The number of consumers using their mobile devices to access the Internet is growing, but many mobile Web sites are not particularly mobile-friendly.
According to Yankee Group, 31% of phone-owning customers are using their phones to access the Web at least once a month. However, in its second evaluation of 27 popular mobile sites, the average score (on a scale of 100) was 52 -- still not passing, Carl Howe, director of Yankee Group and author of the company's "Best of the Anywhere Web 2009" report, tells Marketing Daily.
"The average has not gone up. But there are a few standouts," he says.
The most common usage of mobile Web sites is news, search and weather. Perhaps not surprisingly, two of the best mobile sites are Yahoo's and Google's, Howe says. Both sites are able to adapt to the device through which people are accessing the Internet and optimize the content and appearance to it. They also present enough information to be valuable to consumers without overwhelming them. Google also uses location technology to further tailor searches, which is of value to users, Howe says.
The report also cites Major League Baseball's MLB.com as a good example of tailoring content to the mobile device. Many mobile sites in the sports category tend to overwhelm users with information that is not easily readable or understandable on the Web.
For marketers, the lessons of the report are simple, Howe says. First, it's worth the investment to set up device detection on mobile Web sites for an optimal user experience. "It's not simple, and it's not easy, and it takes a lot of testing. But it says I care about what you as the consumer sees," Howe says.

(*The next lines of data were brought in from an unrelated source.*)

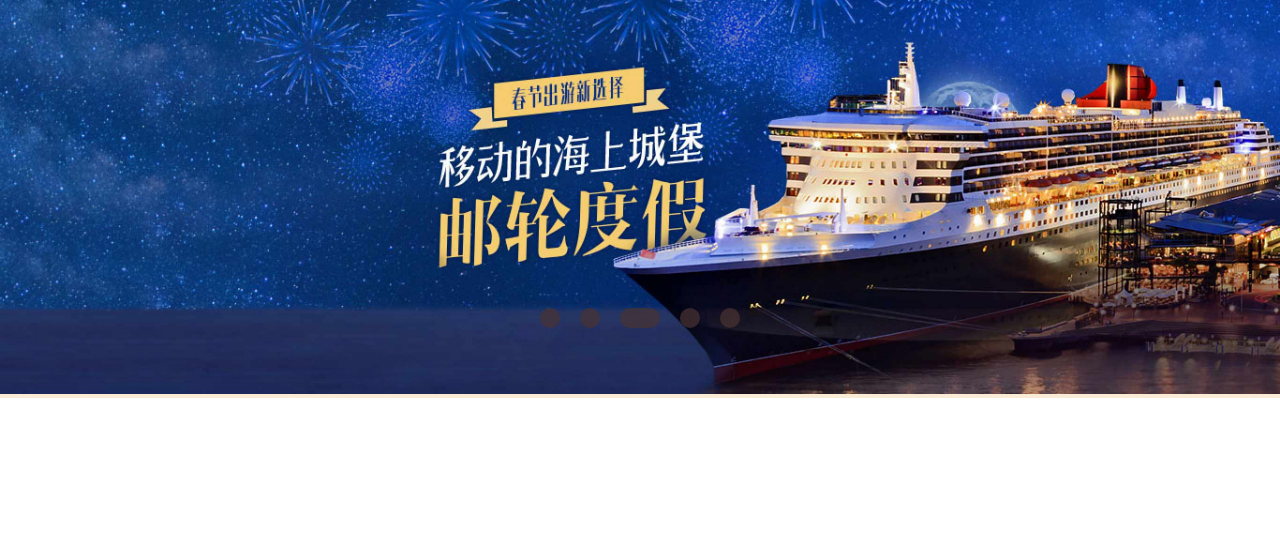
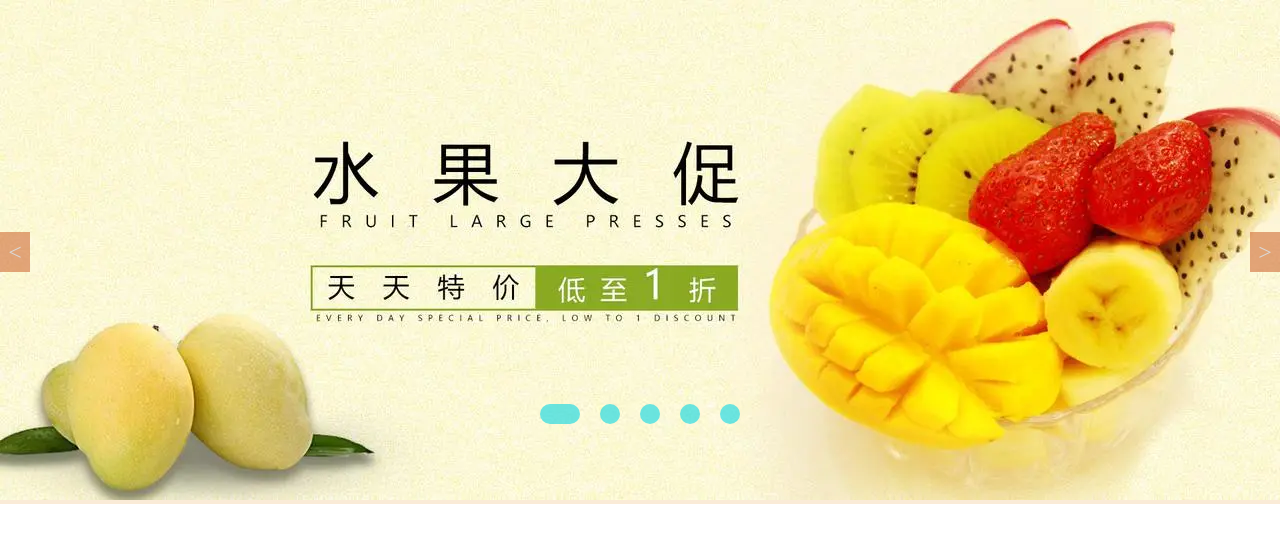
Before and after one commit to VenlonYi/banner-demo, a plain HTML site: page index.html in a window 1280 px wide. Drawn offline with Linux system fonts and the light colour scheme.

Commit message:
完善各项功能

```diff
--- a/css.css
+++ b/css.css
@@ -35,20 +35,38 @@
     bottom: 10%;
     transform: translateX(-50%);
 }
-.dots >div {
+.dots > span {
     transition: all .5s;
     margin: 0 10px;
     display: inline-block;
     width: 20px;
     height: 20px;
     border-radius: 10px;
-    background-color: rgba(73, 51, 51, 0.708);
+    background-color: rgba(15, 214, 228, 0.614);
+    cursor: pointer;
 }
 
 .dots .active {
  width: 40px;
 }
 
-/* .dots > div > span {
+.to-left, .to-right {
+    position:absolute;
+    top: 50%;
+    transform: translateY(-50%);
+    background-color: rgba(204, 95, 40, 0.55);
+    width: 30px;
+    height: 40px;
+    line-height: 40px;
+    text-align: center;
+    color: rgb(218, 217, 217);
+    font-size: 24px;
+    cursor: pointer;
 
-} */
+}
+.to-left {
+    left: 0;
+}
+.to-right {
+    right: 0;
+}
--- a/data.js
+++ b/data.js
@@ -1,19 +1,19 @@
 const data = [
     {
-        src: './img/banner1.jpg',
-        alt: 'banner1.jpg'
+        src: './img/banner1.webp',
+        alt: 'banner1'
      }, {
-        src: './img/banner2.jpg',
-        alt: 'banner2.jpg'
+        src: './img/banner2.webp',
+        alt: 'banner2'
      }, {
-        src: './img/banner3.jpg',
-        alt: 'banner3.jpg'
+        src: './img/banner3.webp',
+        alt: 'banner3'
      }, {
-        src: './img/banner4.jpg',
-        alt: 'banner4.jpg'
+        src: './img/banner4.webp',
+        alt: 'banner4'
      }, {
-        src: './img/banner5.jpg',
-        alt: 'banner5.jpg'
+        src: './img/banner5.webp',
+        alt: 'banner5'
      }
 
  ]
--- a/banner-demo.html
+++ b/index.html
@@ -1,8 +1,6 @@
 <!DOCTYPE html>
-<html lang="en">
 <head>
     <meta charset="UTF-8">
-    <meta http-equiv="X-UA-Compatible" content="IE=edge">
     <meta name="viewport" content="width=device-width, initial-scale=1.0">
     <title>banner-demo</title>
     <link rel="stylesheet" href="./css.css">
@@ -10,13 +8,7 @@
 <body>
 
     <div id="container">
-        <!-- <div id="banner-wrapper">
-            <ul id="banner-list">
-            </ul>
-            <div id="btn"></div>
-            <div id="r-btn"></div>
-            <ul id="dots"></ul>
-        </div> -->
+
     </div>
 
 </body>
@@ -25,7 +17,6 @@
 <script src="./index.js"></script>
 <script>
 
-    let banner = new LightBanner('#container',data)
+    let banner = new LightBanner('#container', data)
 
-    // console.log(data)
 </script>
--- a/index.js
+++ b/index.js
@@ -1,6 +1,8 @@
-(function (){
+(function () {
     let currentPlayIndex = 0
-    let intelval
+    let bannerListLength = 0
+    let wrapPlayNode
+    let playIntelval
 
     const fn = {
         /* 获取dom */
@@ -9,7 +11,7 @@
         },
         /* 添加dom子元素 */
         appendChildren(parent, ...children) {
-            children.forEach( child => {
+            children.forEach(child => {
                 parent.appendChild(child)
             })
         },
@@ -19,20 +21,27 @@
          * @param element 内容元素
          * @param elementData 内容元素的属性
          * */
-        createElementByFrag({wrapper,wrapperClass,isDots, list, element, elementData = []}) {
+        createElementByFrag({
+            wrapper,
+            wrapperClass,
+            isDots,
+            list,
+            element,
+            elementData = []
+        }) {
             let wrapperNode = document.createElement(wrapper)
             if (wrapperClass) wrapperNode.setAttribute('class', wrapperClass)
             let fragment = document.createDocumentFragment()
             let bannerLength = isDots ? elementData.length : elementData.length + 1 // 加一个长度复制第一个元素,方便循环
             // 循环遍历data数据中每个属性和值,并添加到代码片段fragment中
-            elementData.forEach( dataItem => {
+            elementData.forEach(dataItem => {
                 let listNode = document.createElement(list)
                 let elementNode = document.createElement(element)
-                Object.keys(dataItem).forEach( key => {
+                Object.keys(dataItem).forEach(key => {
                     elementNode.setAttribute(key, dataItem[key])
                 })
                 listNode.append(elementNode)
-                if(!isDots) {
+                if (!isDots) {
                     listNode.style.width = (100 / bannerLength) + '%'
                 }
                 fragment.append(listNode)
@@ -40,56 +49,69 @@
             })
             // console.log(fragment)
             wrapperNode.appendChild(fragment)
-            if(!isDots) {
             wrapperNode.appendChild(wrapperNode.firstChild.cloneNode(true)) // 复制第一个节点,方便循环
-            } else {
+            wrapperNode.style.width = bannerLength * 100 + '%'
+            return {
+                wrapperNode,
+                bannerLength
+            };
+        },
+        /* 播放幻灯片 */
+        bannerPlay(el, bannerLength) {
+            // console.log(bannerLength, currentPlayIndex)
+            currentPlayIndex++
+            this.picMove({
+                el,
+                transition: 'all .3s',
+                bannerLength,
+                currentPlayIndex
+            })
+            if (currentPlayIndex >= bannerLength - 1) {
                 this.avtiveDots(0)
-            }
-
-            wrapperNode.style.width = bannerLength * 100 + '%'
-            return {wrapperNode, bannerLength};
-        },
-        bannerPlay(el, bannerLength) {
-            el.style.transition = 'all .5s';
-            currentPlayIndex++
-
-            this.avtiveDots(currentPlayIndex)
-            console.log(currentPlayIndex)
-
-            let move = -(100/bannerLength)*currentPlayIndex
-            el.style.transform = `translateX(${move}%)`
-            if(currentPlayIndex >= bannerLength -1) {
-                this.avtiveDots(0)
-                setTimeout(()=> {
+                setTimeout(() => {
+                    // this.picMove({el})
                     el.style.transition = 'none';
                     el.style.transform = 'none'
                     currentPlayIndex = 0
-                },500)
+                }, 500)
             }
         },
-        avtiveDots (index) {
-            setTimeout(()=> {
+        picMove({
+            el,
+            transition,
+            bannerLength,
+            currentPlayIndex
+        }) {
+            if (!el) {
+                return
+            } else {
+                console.log(currentPlayIndex)
+                this.avtiveDots(currentPlayIndex)
+                el.style.transition = transition
+                el.style.transform = `translateX(${-(100/bannerLength)*currentPlayIndex}%)`
+            }
+        },
+        avtiveDots(index) {
             this.$('.dots').childNodes.forEach((el, i) => {
-                    // console.log(i,index)
-                    // console.log(el, i ,d)
                 if (index === i) {
-                        el.setAttribute('class','active')
+                    el.setAttribute('class', 'active')
                 } else {
-                        el.setAttribute('class','')
+                    el.setAttribute('class', '')
                 }
             })
-            },0)
         }
     }
     /* 创建方法,初始化函数 */
-    const LightBanner =  function (el, data,  options) {
+    const LightBanner = function (el, data, options) {
+        this.el = el
         this.createElement(el, data, options)
         this.bindEvent()
     }
 
     // 创建dom元素
-    LightBanner.prototype.createElement = function(el, data,  options) {
-        const element =  fn.$(el) // 整体挂载点
+    LightBanner.prototype.createElement = function (el, data, options) {
+        // 整体挂载点
+        const element = fn.$(el)
         // 创建banner列表
         let bannerListFrag = {
             wrapper: 'ul',
@@ -97,27 +119,108 @@
             element: 'img',
             elementData: data
         }
-        let {wrapperNode, bannerLength} =  fn.createElementByFrag(bannerListFrag)
+        let {
+            wrapperNode,
+            bannerLength
+        } = fn.createElementByFrag(bannerListFrag)
+        wrapPlayNode = wrapperNode
+        bannerListLength = bannerLength
         element.appendChild(wrapperNode) //挂载到页面
+
         // 创建圆点
-        let dotListFrag = {
-            wrapper: 'div',
-            wrapperClass: 'dots',
-            list: 'div',
-            element: 'span',
-            isDots: true,
-            elementData: ['','','','','']
+        let dotWrapper = document.createElement('div')
+        dotWrapper.className = 'dots'
+        let dotFrag = document.createDocumentFragment()
+        for (let i = 0; i < data.length; i++) {
+            let divFrag = document.createElement('span')
+            divFrag.setAttribute('data-i', i) // 圆点下标
+            dotFrag.append(divFrag)
         }
-        let {wrapperNode:dotsNode } =  fn.createElementByFrag(dotListFrag)
-        element.appendChild(dotsNode) //挂载到页面
+        dotWrapper.appendChild(dotFrag)
+        element.appendChild(dotWrapper) //挂载到页面
+        // console.log(dotWrapper)
+        fn.avtiveDots(0) // 激活第一个dot样式
+
+        // 创建左右播放按钮
+        let toLeftBtn = document.createElement('div')
+        let toRightBtn = document.createElement('div')
+        toLeftBtn.className = 'to-left'
+        toLeftBtn.innerText = '<'
+        toRightBtn.className = 'to-right'
+        toRightBtn.innerText = '>'
+
+        element.appendChild(toLeftBtn)
+        element.appendChild(toRightBtn)
+
         // 设置自动播放
-        intelval =  setInterval( ()=> {
+        playIntelval = setInterval(() => {
             fn.bannerPlay(wrapperNode, bannerLength)
         }, 2000)
     }
 
     LightBanner.prototype.bindEvent = function () {
+        const container = fn.$(this.el)
 
+        // 移入时禁止播放
+        container.onmouseover = () => {
+            clearInterval(playIntelval)
+        }
+        container.onmouseleave = () => {
+            clearInterval(playIntelval)
+            playIntelval = setInterval(() => {
+                fn.bannerPlay(wrapPlayNode, bannerListLength)
+            }, 2000)
+        }
+
+        // dot事件委托
+        fn.$('.dots').onclick = (e) => {
+            if (e.target.tagName.toLowerCase() === 'span') {
+                let index = Number(e.target.getAttribute('data-i'))
+                currentPlayIndex = index
+                console.log(currentPlayIndex, index)
+                fn.picMove({
+                    el: wrapPlayNode,
+                    transition: 'all .3s',
+                    bannerLength: bannerListLength,
+                    currentPlayIndex
+                })
+            }
+        }
+        // 左右按钮
+        fn.$('.to-right').onclick = () => {
+            fn.bannerPlay(wrapPlayNode, bannerListLength)
+        }
+        fn.$('.to-left').onclick = () => {
+            if (currentPlayIndex < 1) {
+                currentPlayIndex = 5
+                fn.picMove({
+                    el: wrapPlayNode,
+                    transition: 'none',
+                    bannerLength: bannerListLength,
+                    currentPlayIndex: currentPlayIndex
+                })
+                // 延时0毫秒，把刚刚去掉的过渡加上的同时，再进行移动
+                setTimeout(() => {
+                    currentPlayIndex--
+                    fn.picMove({
+                        el: wrapPlayNode,
+                        transition: 'all .3s',
+                        bannerLength: bannerListLength,
+                        currentPlayIndex
+                    })
+
+                }, 0)
+
+            } else {
+                currentPlayIndex--
+                fn.picMove({
+                    el: wrapPlayNode,
+                    transition: 'all .3s',
+                    bannerLength: bannerListLength,
+                    currentPlayIndex
+                })
+            }
+        }
     }
 
     window.LightBanner = LightBanner
```
Also changed, not shown: img/banner1.jpg (deleted), img/banner1.webp (added), img/banner2.jpg (deleted), img/banner2.webp (added), img/banner3.jpg (deleted), img/banner3.webp (added), img/banner4.jpg (deleted), img/banner4.webp (added), img/banner5.jpg (deleted), img/banner5.webp (added). Lines whose indentation alone changed are shown as unchanged.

He also suggests using location Web addresses that may be used. And finally, hire a mobile design specialist to help create the site.
"There's a temptation to think of a mobile phone as a mini-desktop, and it's not. There are a lot of things you can do, but you have to design for them," Howe says. "Our prediction is that more people will be browsing from mobile devices than from their desktops. If you want to interact with them, you've got to figure it out."